New Laws Aimed At “Blue Lives Matter” Ideology

Immediately before the 2016 election, people couldn’t have been more politically polarized. Unfortunately, not much has changed since Trump took office. One thing that is high on the Trump Administration’s list are “Blue Lives Matter” laws. The “Black Lives Matter” organization, created to help the plight of African-American citizens being shot by police officers around the nation in high-profile cases, was highly influential in the 2016 campaign. Although the formation of the group was arguably positive for the African-American community, the results were not the same for police officers.

One of Trump’s campaign promises was that he would return America to “law and order,” which included respect and protection for law enforcement officials. Following the Michael Brown case and other sensational Youtube videos, several men in blue were massacred across the US. They were targeted by groups incensed by the “Black Lives Matter” movement. “Blue Lives Matter” is a response to help law enforcement protect themselves from being injured or killed due to mounting disorder and racial divides.

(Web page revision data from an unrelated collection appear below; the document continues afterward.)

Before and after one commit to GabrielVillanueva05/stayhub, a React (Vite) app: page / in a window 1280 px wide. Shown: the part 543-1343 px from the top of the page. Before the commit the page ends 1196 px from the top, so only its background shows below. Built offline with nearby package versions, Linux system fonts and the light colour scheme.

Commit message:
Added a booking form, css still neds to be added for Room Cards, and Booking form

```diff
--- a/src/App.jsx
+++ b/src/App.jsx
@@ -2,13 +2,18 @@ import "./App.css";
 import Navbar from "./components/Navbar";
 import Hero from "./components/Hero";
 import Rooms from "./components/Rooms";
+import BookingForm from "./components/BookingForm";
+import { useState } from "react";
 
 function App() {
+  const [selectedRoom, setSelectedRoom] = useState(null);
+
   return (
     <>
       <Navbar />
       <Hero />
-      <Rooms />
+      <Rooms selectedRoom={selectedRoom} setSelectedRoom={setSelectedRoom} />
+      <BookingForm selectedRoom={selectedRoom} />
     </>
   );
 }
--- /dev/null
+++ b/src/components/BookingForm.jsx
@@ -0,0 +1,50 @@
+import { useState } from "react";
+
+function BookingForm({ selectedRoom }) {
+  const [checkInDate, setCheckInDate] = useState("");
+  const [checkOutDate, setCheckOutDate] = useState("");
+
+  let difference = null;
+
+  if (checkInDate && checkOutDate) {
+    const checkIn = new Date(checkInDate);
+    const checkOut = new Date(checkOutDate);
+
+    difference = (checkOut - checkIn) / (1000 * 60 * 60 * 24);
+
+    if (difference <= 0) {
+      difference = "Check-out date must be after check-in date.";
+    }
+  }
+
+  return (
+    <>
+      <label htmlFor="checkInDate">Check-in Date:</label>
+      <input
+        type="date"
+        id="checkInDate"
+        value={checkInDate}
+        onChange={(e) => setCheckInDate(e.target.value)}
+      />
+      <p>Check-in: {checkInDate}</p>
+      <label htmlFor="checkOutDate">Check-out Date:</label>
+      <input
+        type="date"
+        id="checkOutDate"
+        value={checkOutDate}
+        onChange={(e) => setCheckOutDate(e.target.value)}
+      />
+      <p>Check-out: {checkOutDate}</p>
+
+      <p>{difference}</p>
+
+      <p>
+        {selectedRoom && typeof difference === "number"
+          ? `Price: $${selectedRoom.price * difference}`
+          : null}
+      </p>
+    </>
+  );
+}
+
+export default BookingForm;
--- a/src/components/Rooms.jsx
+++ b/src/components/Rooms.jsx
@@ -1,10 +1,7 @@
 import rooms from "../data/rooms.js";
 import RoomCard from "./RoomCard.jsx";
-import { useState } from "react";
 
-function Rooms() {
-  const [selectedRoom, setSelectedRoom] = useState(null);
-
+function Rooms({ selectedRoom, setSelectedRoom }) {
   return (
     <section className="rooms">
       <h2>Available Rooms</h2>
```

Due to the deaths of many police officers, 14 states have enacted the “Blue Lives Matter” laws allowing law enforcement to impose stiffer and harsher punishments on those who specifically target or harm police officers. It’s not just about shooting or killing law enforcement; other things have been added to the laws to broaden the scope of their reach. In Missouri, for instance, the law includes victims that are off-duty police, and relatives of police officers who are targeted simply due to their association with law enforcement. It also includes those who work in law enforcement agencies.

Proponents of the law insist that it isn’t created to give police officers a license to mistreat people or to excuse any officer who works outside of the law. Rather, its purpose is  to give law enforcement protection against those who perpetrate violence against them just because of the line of work they have chosen.

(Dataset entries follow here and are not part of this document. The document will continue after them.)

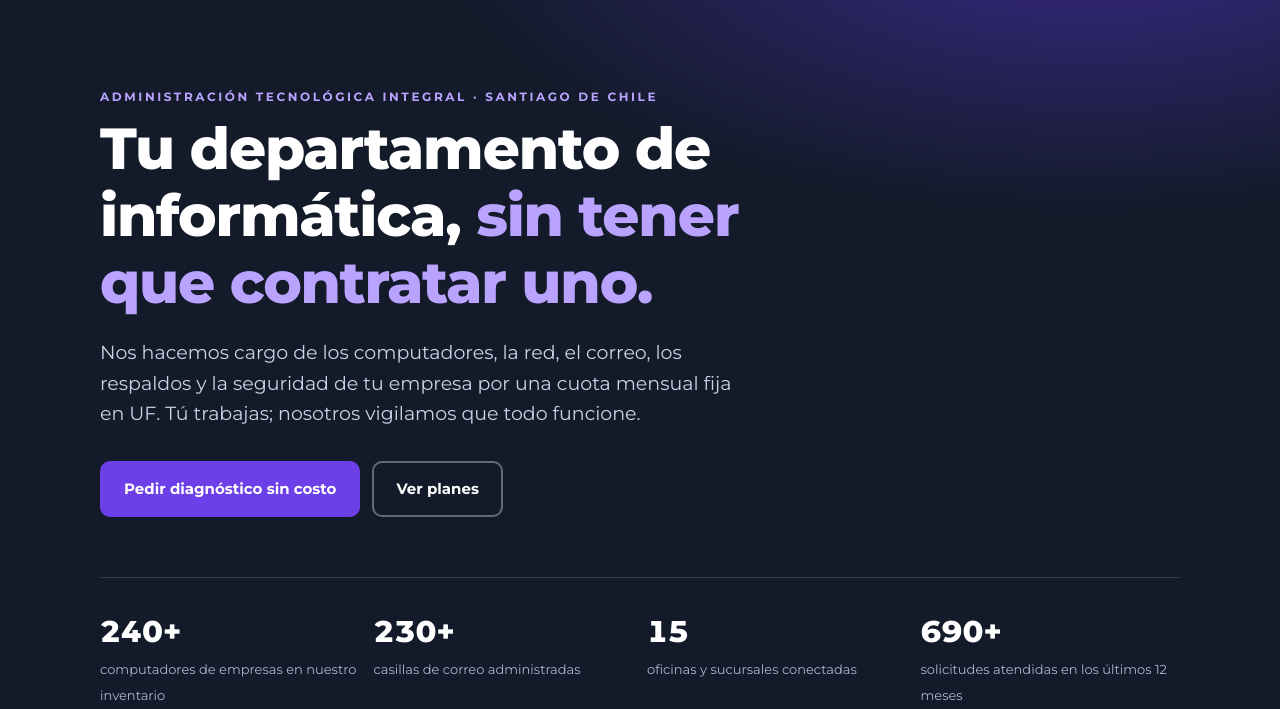
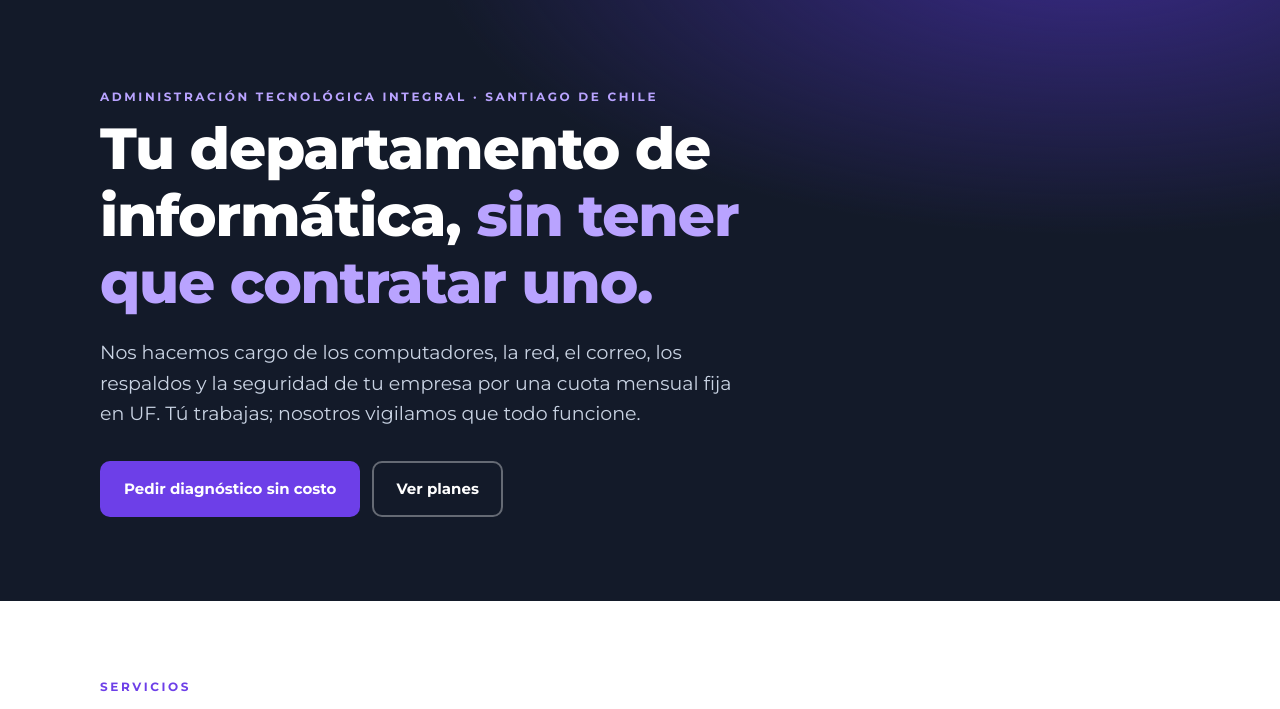
Before and after one commit to ViniciusCruzat/multiviking-web, a plain HTML site: page index.html in a window 1280 px wide. Shown: the part 72-781 px from the top of the page. Drawn offline with Linux system fonts and the light colour scheme.

Commit message:
Actualizar sitio

```diff
--- a/index.html
+++ b/index.html
@@ -177,12 +177,6 @@ footer a{color:#C9D3E3}
     <div class="acciones">
       <a class="btn btn-pri" href="#contacto">Pedir diagnóstico sin costo</a>
       <a class="btn btn-sec" href="#planes">Ver planes</a>
-    </div>
-    <div class="cifras">
-      <div><b>240+</b><span>computadores de empresas en nuestro inventario</span></div>
-      <div><b>230+</b><span>casillas de correo administradas</span></div>
-      <div><b>15</b><span>oficinas y sucursales conectadas</span></div>
-      <div><b>690+</b><span>solicitudes atendidas en los últimos 12 meses</span></div>
     </div>
   </div>
 </section>
```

Those who are already wary of the law believe that it is another measure to stamp out citizens’ civil rights and will be used to excuse aggressive tactics that are already well outside the realm of what is fair or legal. Protesters across the state of Missouri believe that it makes it nearly impossible for the public to show concern, to protest, or even to look at law enforcement incorrectly out of fear of retaliation.

The statistics show that in 2016, 143 officers were killed in the line of duty, 21 of whom were targeted specifically for retaliatory reasons. This is the highest number of police deaths recorded in almost two decades, leaving police officers feeling vulnerable as tensions rise. The new use of video and the internet has portrayed the police in a negative light in many communities, putting police officers’ lives in jeopardy when they are trying to help the very people who are protesting their actions.

Almost all states already have legislation in place that allows the enhancement of punishments when it comes to law enforcement. Last year in Louisiana, statutes began to include first responders, firefighters and any medical personnel, making targeted violence against those who work in those fields a hate crime. According to Zirkin and Schmerling Law, although more detailed laws have passed in just a dozen states, many others are considering how well they are protecting their men and women in blue and whether harsher penalties will stop the persecution of police officers across the nation.

Many legal scholars are fearful that the increase of police-violence punishments are a direct reaction to fatal shootings that could pose problems if they aren’t carefully thought through. Making knee-jerk legislation barely ever helps correct a problem; in some instances it makes it worse.

Proponents of the “Black Lives Matter” movement believe that any progress they made over the past two years has been struck down and that the African-American community is once again vulnerable to police brutality. These cases are already difficult to prosecute, and the new “Blue Lives Matter” laws might make it nearly impossible to take on authority and win — even in cases where it can be proven that the police went too far.

A return to law and order was the first order of action on Trump’s list, and it appears that many lawmakers are ripe to help their district’s men and women in blue be less vulnerable to needless violence. What it will do to help relations and tensions in the least-served yet most-needed communities remains to be seen.